[RECORDS SUPPLIED]
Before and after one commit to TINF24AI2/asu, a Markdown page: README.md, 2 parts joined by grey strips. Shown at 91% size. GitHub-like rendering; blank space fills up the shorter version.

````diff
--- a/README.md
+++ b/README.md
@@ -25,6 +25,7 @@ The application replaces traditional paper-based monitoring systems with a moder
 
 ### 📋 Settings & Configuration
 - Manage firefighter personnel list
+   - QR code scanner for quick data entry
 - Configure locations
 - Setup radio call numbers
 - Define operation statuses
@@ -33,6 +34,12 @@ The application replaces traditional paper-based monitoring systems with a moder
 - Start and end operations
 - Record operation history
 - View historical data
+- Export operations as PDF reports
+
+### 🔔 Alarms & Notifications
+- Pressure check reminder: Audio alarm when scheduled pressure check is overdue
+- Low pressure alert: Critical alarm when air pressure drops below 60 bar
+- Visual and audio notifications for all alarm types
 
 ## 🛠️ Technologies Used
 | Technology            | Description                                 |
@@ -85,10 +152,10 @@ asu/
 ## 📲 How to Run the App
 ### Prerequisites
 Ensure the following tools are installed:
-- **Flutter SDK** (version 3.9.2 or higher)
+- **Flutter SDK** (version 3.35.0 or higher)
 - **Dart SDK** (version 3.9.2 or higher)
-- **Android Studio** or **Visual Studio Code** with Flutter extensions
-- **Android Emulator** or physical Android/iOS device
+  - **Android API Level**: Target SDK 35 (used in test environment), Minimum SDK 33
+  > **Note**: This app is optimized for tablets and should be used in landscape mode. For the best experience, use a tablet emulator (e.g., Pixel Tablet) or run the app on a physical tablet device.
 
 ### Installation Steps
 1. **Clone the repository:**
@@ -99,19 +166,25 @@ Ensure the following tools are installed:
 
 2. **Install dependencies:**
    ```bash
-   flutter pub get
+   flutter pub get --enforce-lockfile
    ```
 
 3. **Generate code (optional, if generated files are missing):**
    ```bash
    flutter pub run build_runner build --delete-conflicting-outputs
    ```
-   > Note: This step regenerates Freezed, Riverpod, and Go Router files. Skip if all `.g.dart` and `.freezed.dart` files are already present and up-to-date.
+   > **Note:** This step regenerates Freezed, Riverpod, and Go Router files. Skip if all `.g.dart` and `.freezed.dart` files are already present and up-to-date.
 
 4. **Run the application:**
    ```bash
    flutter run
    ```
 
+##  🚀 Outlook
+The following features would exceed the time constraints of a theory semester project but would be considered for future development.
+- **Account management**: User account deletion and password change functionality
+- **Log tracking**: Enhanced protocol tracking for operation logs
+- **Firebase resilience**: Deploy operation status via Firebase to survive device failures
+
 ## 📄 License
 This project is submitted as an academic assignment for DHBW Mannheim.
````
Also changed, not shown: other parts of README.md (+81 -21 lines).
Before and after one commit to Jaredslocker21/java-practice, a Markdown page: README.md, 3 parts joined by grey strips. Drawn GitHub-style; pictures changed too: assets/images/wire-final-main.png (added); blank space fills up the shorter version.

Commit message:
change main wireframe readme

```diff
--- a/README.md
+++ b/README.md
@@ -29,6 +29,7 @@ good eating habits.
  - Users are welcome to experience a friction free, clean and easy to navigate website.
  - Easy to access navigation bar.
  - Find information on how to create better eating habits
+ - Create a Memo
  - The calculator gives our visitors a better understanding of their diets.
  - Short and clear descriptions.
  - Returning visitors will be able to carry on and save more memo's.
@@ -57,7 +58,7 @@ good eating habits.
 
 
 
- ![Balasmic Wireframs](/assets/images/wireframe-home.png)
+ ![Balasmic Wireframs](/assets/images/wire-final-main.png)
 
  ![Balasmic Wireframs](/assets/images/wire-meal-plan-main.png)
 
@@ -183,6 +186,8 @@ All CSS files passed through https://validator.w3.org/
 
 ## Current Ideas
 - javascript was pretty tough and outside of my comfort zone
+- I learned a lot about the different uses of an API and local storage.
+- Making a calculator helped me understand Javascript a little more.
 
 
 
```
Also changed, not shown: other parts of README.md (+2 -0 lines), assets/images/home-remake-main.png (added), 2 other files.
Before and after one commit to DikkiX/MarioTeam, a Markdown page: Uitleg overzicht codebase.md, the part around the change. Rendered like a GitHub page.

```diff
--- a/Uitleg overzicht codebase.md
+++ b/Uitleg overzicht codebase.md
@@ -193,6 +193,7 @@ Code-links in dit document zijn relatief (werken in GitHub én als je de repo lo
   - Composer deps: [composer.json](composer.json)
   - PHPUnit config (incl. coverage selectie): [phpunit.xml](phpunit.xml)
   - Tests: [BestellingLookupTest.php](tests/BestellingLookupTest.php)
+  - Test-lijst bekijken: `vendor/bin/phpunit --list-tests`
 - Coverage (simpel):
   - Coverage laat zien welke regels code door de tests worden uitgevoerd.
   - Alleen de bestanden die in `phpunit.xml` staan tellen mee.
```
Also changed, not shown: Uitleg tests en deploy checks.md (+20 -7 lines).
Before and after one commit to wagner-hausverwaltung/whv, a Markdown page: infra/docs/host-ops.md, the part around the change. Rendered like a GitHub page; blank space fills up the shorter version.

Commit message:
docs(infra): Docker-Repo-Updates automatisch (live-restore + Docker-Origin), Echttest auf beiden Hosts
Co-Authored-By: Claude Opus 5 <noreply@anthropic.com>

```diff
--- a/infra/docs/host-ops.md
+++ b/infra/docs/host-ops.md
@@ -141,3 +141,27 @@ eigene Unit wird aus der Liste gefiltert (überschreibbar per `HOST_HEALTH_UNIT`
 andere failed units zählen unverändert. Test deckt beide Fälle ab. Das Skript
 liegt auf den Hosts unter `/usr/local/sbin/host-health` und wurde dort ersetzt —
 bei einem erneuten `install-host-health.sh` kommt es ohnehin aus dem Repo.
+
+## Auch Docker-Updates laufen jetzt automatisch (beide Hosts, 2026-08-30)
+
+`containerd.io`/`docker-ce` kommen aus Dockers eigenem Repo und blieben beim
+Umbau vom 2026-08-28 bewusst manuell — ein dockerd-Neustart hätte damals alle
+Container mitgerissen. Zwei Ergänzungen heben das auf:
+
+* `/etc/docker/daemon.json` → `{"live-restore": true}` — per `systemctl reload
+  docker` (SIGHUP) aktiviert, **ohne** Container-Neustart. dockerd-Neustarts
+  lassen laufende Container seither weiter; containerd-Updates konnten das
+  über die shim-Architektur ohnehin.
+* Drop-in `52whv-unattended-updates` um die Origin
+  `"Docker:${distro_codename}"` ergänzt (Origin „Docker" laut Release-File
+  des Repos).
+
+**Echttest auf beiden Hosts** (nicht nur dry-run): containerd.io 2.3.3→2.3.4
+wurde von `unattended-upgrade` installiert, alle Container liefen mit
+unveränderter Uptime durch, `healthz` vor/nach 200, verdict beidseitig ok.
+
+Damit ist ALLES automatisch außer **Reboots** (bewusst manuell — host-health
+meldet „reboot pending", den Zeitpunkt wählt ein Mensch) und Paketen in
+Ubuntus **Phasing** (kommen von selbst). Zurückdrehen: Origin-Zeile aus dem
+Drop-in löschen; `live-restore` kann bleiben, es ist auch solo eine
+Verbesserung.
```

[TASK DESCRIPTION]
Return the whole listing as it stands. Nothing may be altered.

[SOLUTION TO THE EXERCISE]
Before and after one commit to TINF24AI2/asu, a Markdown page: README.md, 2 parts joined by grey strips. Shown at 91% size. GitHub-like rendering; blank space fills up the shorter version.

````diff
--- a/README.md
+++ b/README.md
@@ -25,6 +25,7 @@ The application replaces traditional paper-based monitoring systems with a moder
 
 ### 📋 Settings & Configuration
 - Manage firefighter personnel list
+   - QR code scanner for quick data entry
 - Configure locations
 - Setup radio call numbers
 - Define operation statuses
@@ -33,6 +34,12 @@ The application replaces traditional paper-based monitoring systems with a moder
 - Start and end operations
 - Record operation history
 - View historical data
+- Export operations as PDF reports
+
+### 🔔 Alarms & Notifications
+- Pressure check reminder: Audio alarm when scheduled pressure check is overdue
+- Low pressure alert: Critical alarm when air pressure drops below 60 bar
+- Visual and audio notifications for all alarm types
 
 ## 🛠️ Technologies Used
 | Technology            | Description                                 |
@@ -85,10 +152,10 @@ asu/
 ## 📲 How to Run the App
 ### Prerequisites
 Ensure the following tools are installed:
-- **Flutter SDK** (version 3.9.2 or higher)
+- **Flutter SDK** (version 3.35.0 or higher)
 - **Dart SDK** (version 3.9.2 or higher)
-- **Android Studio** or **Visual Studio Code** with Flutter extensions
-- **Android Emulator** or physical Android/iOS device
+  - **Android API Level**: Target SDK 35 (used in test environment), Minimum SDK 33
+  > **Note**: This app is optimized for tablets and should be used in landscape mode. For the best experience, use a tablet emulator (e.g., Pixel Tablet) or run the app on a physical tablet device.
 
 ### Installation Steps
 1. **Clone the repository:**
@@ -99,19 +166,25 @@ Ensure the following tools are installed:
 
 2. **Install dependencies:**
    ```bash
-   flutter pub get
+   flutter pub get --enforce-lockfile
    ```
 
 3. **Generate code (optional, if generated files are missing):**
    ```bash
    flutter pub run build_runner build --delete-conflicting-outputs
    ```
-   > Note: This step regenerates Freezed, Riverpod, and Go Router files. Skip if all `.g.dart` and `.freezed.dart` files are already present and up-to-date.
+   > **Note:** This step regenerates Freezed, Riverpod, and Go Router files. Skip if all `.g.dart` and `.freezed.dart` files are already present and up-to-date.
 
 4. **Run the application:**
    ```bash
    flutter run
    ```
 
+##  🚀 Outlook
+The following features would exceed the time constraints of a theory semester project but would be considered for future development.
+- **Account management**: User account deletion and password change functionality
+- **Log tracking**: Enhanced protocol tracking for operation logs
+- **Firebase resilience**: Deploy operation status via Firebase to survive device failures
+
 ## 📄 License
 This project is submitted as an academic assignment for DHBW Mannheim.
````
Also changed, not shown: other parts of README.md (+81 -21 lines).
Before and after one commit to Jaredslocker21/java-practice, a Markdown page: README.md, 3 parts joined by grey strips. Drawn GitHub-style; pictures changed too: assets/images/wire-final-main.png (added); blank space fills up the shorter version.

Commit message:
change main wireframe readme

```diff
--- a/README.md
+++ b/README.md
@@ -29,6 +29,7 @@ good eating habits.
  - Users are welcome to experience a friction free, clean and easy to navigate website.
  - Easy to access navigation bar.
  - Find information on how to create better eating habits
+ - Create a Memo
  - The calculator gives our visitors a better understanding of their diets.
  - Short and clear descriptions.
  - Returning visitors will be able to carry on and save more memo's.
@@ -57,7 +58,7 @@ good eating habits.
 
 
 
- ![Balasmic Wireframs](/assets/images/wireframe-home.png)
+ ![Balasmic Wireframs](/assets/images/wire-final-main.png)
 
  ![Balasmic Wireframs](/assets/images/wire-meal-plan-main.png)
 
@@ -183,6 +186,8 @@ All CSS files passed through https://validator.w3.org/
 
 ## Current Ideas
 - javascript was pretty tough and outside of my comfort zone
+- I learned a lot about the different uses of an API and local storage.
+- Making a calculator helped me understand Javascript a little more.
 
 
 
```
Also changed, not shown: other parts of README.md (+2 -0 lines), assets/images/home-remake-main.png (added), 2 other files.
Before and after one commit to DikkiX/MarioTeam, a Markdown page: Uitleg overzicht codebase.md, the part around the change. Rendered like a GitHub page.

```diff
--- a/Uitleg overzicht codebase.md
+++ b/Uitleg overzicht codebase.md
@@ -193,6 +193,7 @@ Code-links in dit document zijn relatief (werken in GitHub én als je de repo lo
   - Composer deps: [composer.json](composer.json)
   - PHPUnit config (incl. coverage selectie): [phpunit.xml](phpunit.xml)
   - Tests: [BestellingLookupTest.php](tests/BestellingLookupTest.php)
+  - Test-lijst bekijken: `vendor/bin/phpunit --list-tests`
 - Coverage (simpel):
   - Coverage laat zien welke regels code door de tests worden uitgevoerd.
   - Alleen de bestanden die in `phpunit.xml` staan tellen mee.
```
Also changed, not shown: Uitleg tests en deploy checks.md (+20 -7 lines).
Before and after one commit to wagner-hausverwaltung/whv, a Markdown page: infra/docs/host-ops.md, the part around the change. Rendered like a GitHub page; blank space fills up the shorter version.

Commit message:
docs(infra): Docker-Repo-Updates automatisch (live-restore + Docker-Origin), Echttest auf beiden Hosts
Co-Authored-By: Claude Opus 5 <noreply@anthropic.com>

```diff
--- a/infra/docs/host-ops.md
+++ b/infra/docs/host-ops.md
@@ -141,3 +141,27 @@ eigene Unit wird aus der Liste gefiltert (überschreibbar per `HOST_HEALTH_UNIT`
 andere failed units zählen unverändert. Test deckt beide Fälle ab. Das Skript
 liegt auf den Hosts unter `/usr/local/sbin/host-health` und wurde dort ersetzt —
 bei einem erneuten `install-host-health.sh` kommt es ohnehin aus dem Repo.
+
+## Auch Docker-Updates laufen jetzt automatisch (beide Hosts, 2026-08-30)
+
+`containerd.io`/`docker-ce` kommen aus Dockers eigenem Repo und blieben beim
+Umbau vom 2026-08-28 bewusst manuell — ein dockerd-Neustart hätte damals alle
+Container mitgerissen. Zwei Ergänzungen heben das auf:
+
+* `/etc/docker/daemon.json` → `{"live-restore": true}` — per `systemctl reload
+  docker` (SIGHUP) aktiviert, **ohne** Container-Neustart. dockerd-Neustarts
+  lassen laufende Container seither weiter; containerd-Updates konnten das
+  über die shim-Architektur ohnehin.
+* Drop-in `52whv-unattended-updates` um die Origin
+  `"Docker:${distro_codename}"` ergänzt (Origin „Docker" laut Release-File
+  des Repos).
+
+**Echttest auf beiden Hosts** (nicht nur dry-run): containerd.io 2.3.3→2.3.4
+wurde von `unattended-upgrade` installiert, alle Container liefen mit
+unveränderter Uptime durch, `healthz` vor/nach 200, verdict beidseitig ok.
+
+Damit ist ALLES automatisch außer **Reboots** (bewusst manuell — host-health
+meldet „reboot pending", den Zeitpunkt wählt ein Mensch) und Paketen in
+Ubuntus **Phasing** (kommen von selbst). Zurückdrehen: Origin-Zeile aus dem
+Drop-in löschen; `live-restore` kann bleiben, es ist auch solo eine
+Verbesserung.
```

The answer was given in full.